* _Work request_
If a line in the data holds the string "contents", list it.

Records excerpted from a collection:
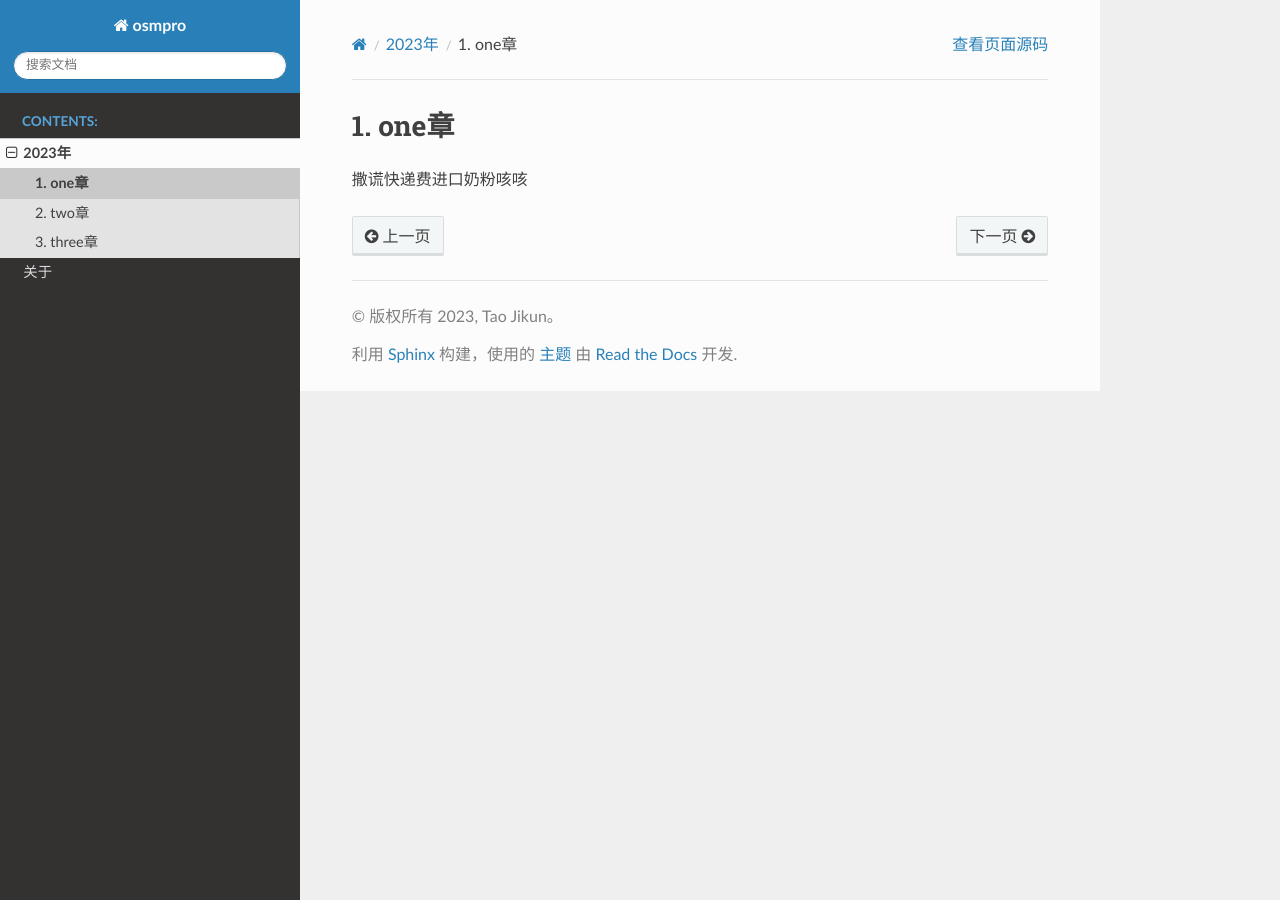
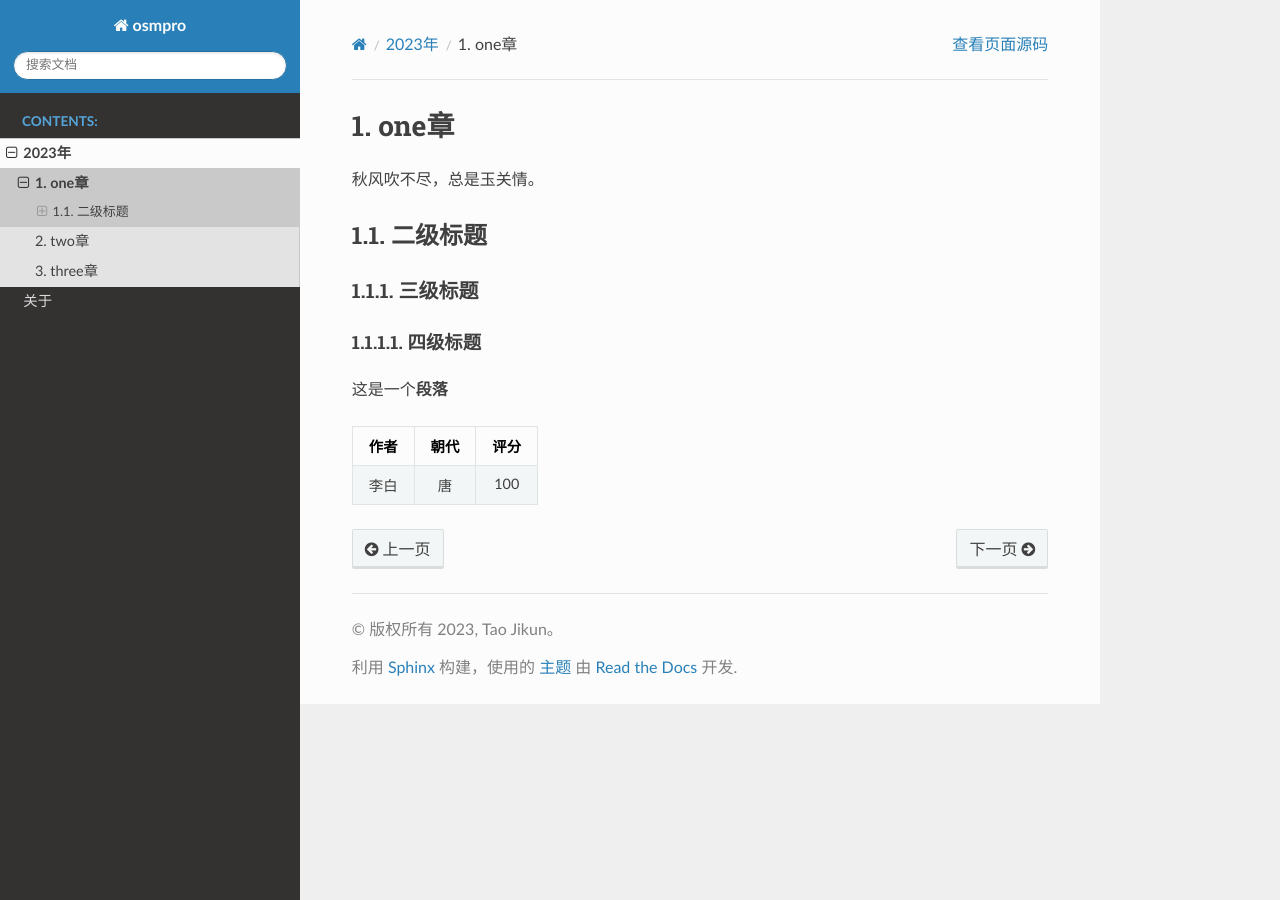
Before and after one commit to TJKkking/osmpro, a Sphinx documentation site: the page built from source/2023/one/contents.md, in a window 1280 px wide. Built offline with Sphinx 7.4.7 and the Read the Docs theme 2.0.0, drawn with Linux system fonts in a browser that asks for light colours.

Commit message:
增加MarkDown支持

```diff
--- a/source/2023/index.rst
+++ b/source/2023/index.rst
@@ -5,6 +5,6 @@
     :numbered:
     :maxdepth: 2
 
-    one/contents.rst
+    one/contents.md
     two/contents.rst
     three/contents.rst
--- /dev/null
+++ b/source/2023/one/contents.md
@@ -0,0 +1,18 @@
+one章
+=========
+
+ 秋风吹不尽，总是玉关情。
+
+ ## 二级标题
+
+
+ ### 三级标题
+
+
+ #### 四级标题
+
+ 这是一个**段落**
+
+ | 作者 | 朝代 | 评分 |
+ | :--: | :--: | :--: |
+ | 李白 |  唐  | 100  |
--- a/source/2023/one/contents.rst
+++ /dev/null
@@ -1,4 +0,0 @@
-one章
-=========
-
-撒谎快递费进口奶粉咳咳
--- a/source/conf.py
+++ b/source/conf.py
@@ -14,7 +14,10 @@ release = 'v1'
 # -- General configuration ---------------------------------------------------
 # https://www.sphinx-doc.org/en/master/usage/configuration.html#general-configuration
 
-extensions = []
+extensions = [
+    'recommonmark',
+    'sphinx_markdown_tables'
+]
 
 templates_path = ['_templates']
 exclude_patterns = []
```
Also changed, not shown: source/about.rst (line endings or trailing spaces).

* _Your solution_
Before and after one commit to TJKkking/osmpro, a Sphinx documentation site: the page built from source/2023/one/contents.md, in a window 1280 px wide. Built offline with Sphinx 7.4.7 and the Read the Docs theme 2.0.0, drawn with Linux system fonts in a browser that asks for light colours.
-    one/contents.rst
+    one/contents.md
     two/contents.rst
     three/contents.rst
+++ b/source/2023/one/contents.md
--- a/source/2023/one/contents.rst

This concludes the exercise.